In that spirit, McDonald's (NYSE:MCD) has been testing reactions to its wireless programs in several major cities such as Seattle, Chicago, and San Francisco for a while, and now plans to roll out the service in locations across the country. Privately held Wayport announced that it would become the provider for hundreds of these locations. By allowing customers not only the ability to feast on a Quarter Pounder but also the resources to check a stock quote or do some research, value is added to the eating experience. So far, the public's reaction seems to be positive.

Embracing new technologies that have become -- or are becoming -- part of the culture at large can give an old-economy company such as McDonald's an opportunity to reach out to younger demographics. This is key to invigorating the customer base. And the Internet is the perfect tool to do so because it's perceived as an attractive item to which constant access is a must.

Clever ways of tying a firm's products to technology have proved useful in the recent past. Think of the online commerce and contest schemes pursued by major soft-drink producers Coca-Cola (NYSE:KO) and PepsiCo (NYSE:PEP), especially the latter's relationship with Apple and its iPod. Not to be outdone in the music download arena, Mickey Dee's is also gearing up for a tuneful experiment with Sony (NYSE:SNE).

The one problem I see with Wi-Fi at the golden arches is the fact that a consumer must pay for it. Granted, working out a practical business model to minimize the impact to the bottom line would be a challenging exercise at best. But asking people to pay $2.95 for a two-hour connection (as reported in the Wayport release) limits the allure (it would be like my local library charging me for Internet access). Nevertheless, Wi-Fi is certain to grow in usage and popularity, so this should be a good move for McDonald's. It will be fascinating to see how a national, comprehensive rollout fares if it gets to that stage.

Whether it's online connectivity or the decision to accept credit cards, innovative ideas offer extra value to any meal.
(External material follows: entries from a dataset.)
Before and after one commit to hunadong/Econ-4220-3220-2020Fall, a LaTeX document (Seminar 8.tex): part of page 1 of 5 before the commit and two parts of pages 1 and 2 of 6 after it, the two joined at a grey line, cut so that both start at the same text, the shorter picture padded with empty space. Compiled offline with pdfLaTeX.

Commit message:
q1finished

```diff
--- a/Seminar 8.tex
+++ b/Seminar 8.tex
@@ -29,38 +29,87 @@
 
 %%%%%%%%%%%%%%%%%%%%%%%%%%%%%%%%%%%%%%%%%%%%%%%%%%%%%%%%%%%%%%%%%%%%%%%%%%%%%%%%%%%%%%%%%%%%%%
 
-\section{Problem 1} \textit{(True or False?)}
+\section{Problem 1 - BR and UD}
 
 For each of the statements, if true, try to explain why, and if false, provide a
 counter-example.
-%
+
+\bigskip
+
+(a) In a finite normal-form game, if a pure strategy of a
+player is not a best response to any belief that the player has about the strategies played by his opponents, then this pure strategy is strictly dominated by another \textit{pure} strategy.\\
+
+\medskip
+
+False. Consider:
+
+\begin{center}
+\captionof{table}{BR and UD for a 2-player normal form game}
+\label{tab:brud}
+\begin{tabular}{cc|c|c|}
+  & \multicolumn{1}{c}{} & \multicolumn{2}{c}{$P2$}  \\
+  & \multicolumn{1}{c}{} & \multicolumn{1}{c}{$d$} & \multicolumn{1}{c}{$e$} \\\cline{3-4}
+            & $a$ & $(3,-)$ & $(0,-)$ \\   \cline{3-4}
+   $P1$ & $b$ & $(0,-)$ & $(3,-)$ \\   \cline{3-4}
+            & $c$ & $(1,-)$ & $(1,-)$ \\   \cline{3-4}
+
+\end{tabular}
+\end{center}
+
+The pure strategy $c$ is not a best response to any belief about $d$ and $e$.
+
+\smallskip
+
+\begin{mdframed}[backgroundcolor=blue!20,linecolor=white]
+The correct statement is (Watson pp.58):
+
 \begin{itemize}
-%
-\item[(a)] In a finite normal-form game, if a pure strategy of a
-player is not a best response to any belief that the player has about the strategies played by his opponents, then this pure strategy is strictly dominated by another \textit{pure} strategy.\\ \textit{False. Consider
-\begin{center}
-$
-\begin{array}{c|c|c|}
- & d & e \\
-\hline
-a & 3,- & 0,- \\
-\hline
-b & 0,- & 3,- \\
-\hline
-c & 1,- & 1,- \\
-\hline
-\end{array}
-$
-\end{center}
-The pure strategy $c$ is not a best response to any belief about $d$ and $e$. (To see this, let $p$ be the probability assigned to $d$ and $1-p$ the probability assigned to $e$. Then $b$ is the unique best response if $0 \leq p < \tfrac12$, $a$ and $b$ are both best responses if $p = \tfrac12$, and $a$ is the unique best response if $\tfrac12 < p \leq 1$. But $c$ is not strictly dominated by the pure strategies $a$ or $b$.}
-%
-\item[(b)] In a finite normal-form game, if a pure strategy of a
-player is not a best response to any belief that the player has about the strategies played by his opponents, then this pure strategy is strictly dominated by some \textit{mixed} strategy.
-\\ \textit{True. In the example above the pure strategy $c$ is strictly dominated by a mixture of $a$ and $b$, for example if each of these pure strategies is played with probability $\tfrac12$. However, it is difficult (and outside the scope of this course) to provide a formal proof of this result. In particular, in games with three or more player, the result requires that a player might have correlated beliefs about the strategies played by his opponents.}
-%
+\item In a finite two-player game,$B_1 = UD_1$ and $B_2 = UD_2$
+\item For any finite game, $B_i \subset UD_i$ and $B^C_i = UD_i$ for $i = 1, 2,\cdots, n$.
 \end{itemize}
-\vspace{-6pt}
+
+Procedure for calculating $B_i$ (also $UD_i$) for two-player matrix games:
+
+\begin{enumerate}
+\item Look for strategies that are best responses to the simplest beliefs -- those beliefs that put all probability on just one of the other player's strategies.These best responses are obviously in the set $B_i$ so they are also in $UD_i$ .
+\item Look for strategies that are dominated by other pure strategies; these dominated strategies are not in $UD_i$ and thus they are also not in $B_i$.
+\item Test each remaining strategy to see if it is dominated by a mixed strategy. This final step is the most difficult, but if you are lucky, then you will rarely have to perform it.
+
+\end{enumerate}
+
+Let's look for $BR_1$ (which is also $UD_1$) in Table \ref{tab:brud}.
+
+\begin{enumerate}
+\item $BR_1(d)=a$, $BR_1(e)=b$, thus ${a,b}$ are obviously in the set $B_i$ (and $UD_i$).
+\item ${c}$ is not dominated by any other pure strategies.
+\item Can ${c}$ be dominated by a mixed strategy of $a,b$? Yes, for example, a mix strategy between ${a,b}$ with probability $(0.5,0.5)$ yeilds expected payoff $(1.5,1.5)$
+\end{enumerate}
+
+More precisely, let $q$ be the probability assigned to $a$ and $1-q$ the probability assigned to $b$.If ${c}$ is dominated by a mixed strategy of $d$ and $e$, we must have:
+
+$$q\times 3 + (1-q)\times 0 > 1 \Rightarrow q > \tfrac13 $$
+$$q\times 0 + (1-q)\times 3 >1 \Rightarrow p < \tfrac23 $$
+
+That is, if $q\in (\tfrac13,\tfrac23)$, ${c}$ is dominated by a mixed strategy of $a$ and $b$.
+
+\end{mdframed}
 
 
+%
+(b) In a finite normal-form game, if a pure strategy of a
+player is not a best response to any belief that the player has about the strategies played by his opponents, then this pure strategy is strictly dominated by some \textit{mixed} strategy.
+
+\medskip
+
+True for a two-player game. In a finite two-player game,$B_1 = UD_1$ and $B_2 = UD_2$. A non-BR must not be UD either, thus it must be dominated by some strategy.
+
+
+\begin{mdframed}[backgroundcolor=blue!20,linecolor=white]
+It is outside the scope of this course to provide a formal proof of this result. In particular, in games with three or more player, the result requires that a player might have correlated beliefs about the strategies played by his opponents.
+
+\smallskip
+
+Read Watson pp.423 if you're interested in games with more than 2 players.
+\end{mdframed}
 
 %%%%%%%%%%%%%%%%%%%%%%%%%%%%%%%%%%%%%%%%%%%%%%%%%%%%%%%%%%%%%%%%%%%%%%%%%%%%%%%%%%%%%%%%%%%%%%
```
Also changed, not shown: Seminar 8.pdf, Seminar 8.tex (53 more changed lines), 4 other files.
Is McDonald's making the right moves to stay relevant to today's burger lover? Share your opinion on the McDonald's discussion board.

Fool contributor Steven Mallas owns shares of Coca-Cola, but none of the other companies mentioned here.